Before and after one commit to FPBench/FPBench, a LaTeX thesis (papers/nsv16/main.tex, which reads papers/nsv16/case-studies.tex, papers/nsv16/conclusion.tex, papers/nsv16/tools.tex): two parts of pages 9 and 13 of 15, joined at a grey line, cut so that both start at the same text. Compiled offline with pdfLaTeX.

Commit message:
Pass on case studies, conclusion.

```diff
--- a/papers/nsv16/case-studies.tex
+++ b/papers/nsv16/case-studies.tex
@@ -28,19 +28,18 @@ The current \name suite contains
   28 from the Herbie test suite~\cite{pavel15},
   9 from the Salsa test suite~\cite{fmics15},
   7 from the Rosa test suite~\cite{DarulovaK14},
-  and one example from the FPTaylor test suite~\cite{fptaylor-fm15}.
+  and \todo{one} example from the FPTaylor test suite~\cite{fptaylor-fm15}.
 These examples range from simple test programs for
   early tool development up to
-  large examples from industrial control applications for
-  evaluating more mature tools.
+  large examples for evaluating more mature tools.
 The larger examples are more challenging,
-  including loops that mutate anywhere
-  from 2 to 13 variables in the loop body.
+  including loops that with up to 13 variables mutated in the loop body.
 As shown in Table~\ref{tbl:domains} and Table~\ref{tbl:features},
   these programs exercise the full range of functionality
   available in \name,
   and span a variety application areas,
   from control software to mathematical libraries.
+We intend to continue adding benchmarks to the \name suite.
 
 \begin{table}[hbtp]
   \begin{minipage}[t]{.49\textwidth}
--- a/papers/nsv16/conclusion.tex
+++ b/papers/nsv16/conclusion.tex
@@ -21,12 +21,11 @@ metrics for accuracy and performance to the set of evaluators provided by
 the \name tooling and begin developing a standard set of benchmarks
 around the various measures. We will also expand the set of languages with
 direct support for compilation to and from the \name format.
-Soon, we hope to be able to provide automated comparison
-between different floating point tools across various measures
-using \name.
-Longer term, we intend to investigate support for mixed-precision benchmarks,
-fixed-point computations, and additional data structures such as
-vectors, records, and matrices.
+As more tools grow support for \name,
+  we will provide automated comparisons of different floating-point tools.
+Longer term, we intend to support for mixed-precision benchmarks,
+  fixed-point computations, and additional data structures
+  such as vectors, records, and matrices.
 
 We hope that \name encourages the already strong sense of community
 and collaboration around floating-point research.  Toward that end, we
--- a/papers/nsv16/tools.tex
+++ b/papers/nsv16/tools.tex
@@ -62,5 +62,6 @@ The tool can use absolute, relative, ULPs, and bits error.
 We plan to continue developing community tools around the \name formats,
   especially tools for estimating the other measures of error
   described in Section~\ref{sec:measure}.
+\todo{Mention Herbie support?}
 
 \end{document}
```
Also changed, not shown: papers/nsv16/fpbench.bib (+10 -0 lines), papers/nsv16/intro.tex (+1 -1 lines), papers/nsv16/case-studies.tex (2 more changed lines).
+ + +
What the exercise asks
Within the material, find all lines that hold the word "begin" and show them.

Solved exercise
 \begin{table}[hbtp]
   \begin{minipage}[t]{.49\textwidth}
 the \name tooling and begin developing a standard set of benchmarks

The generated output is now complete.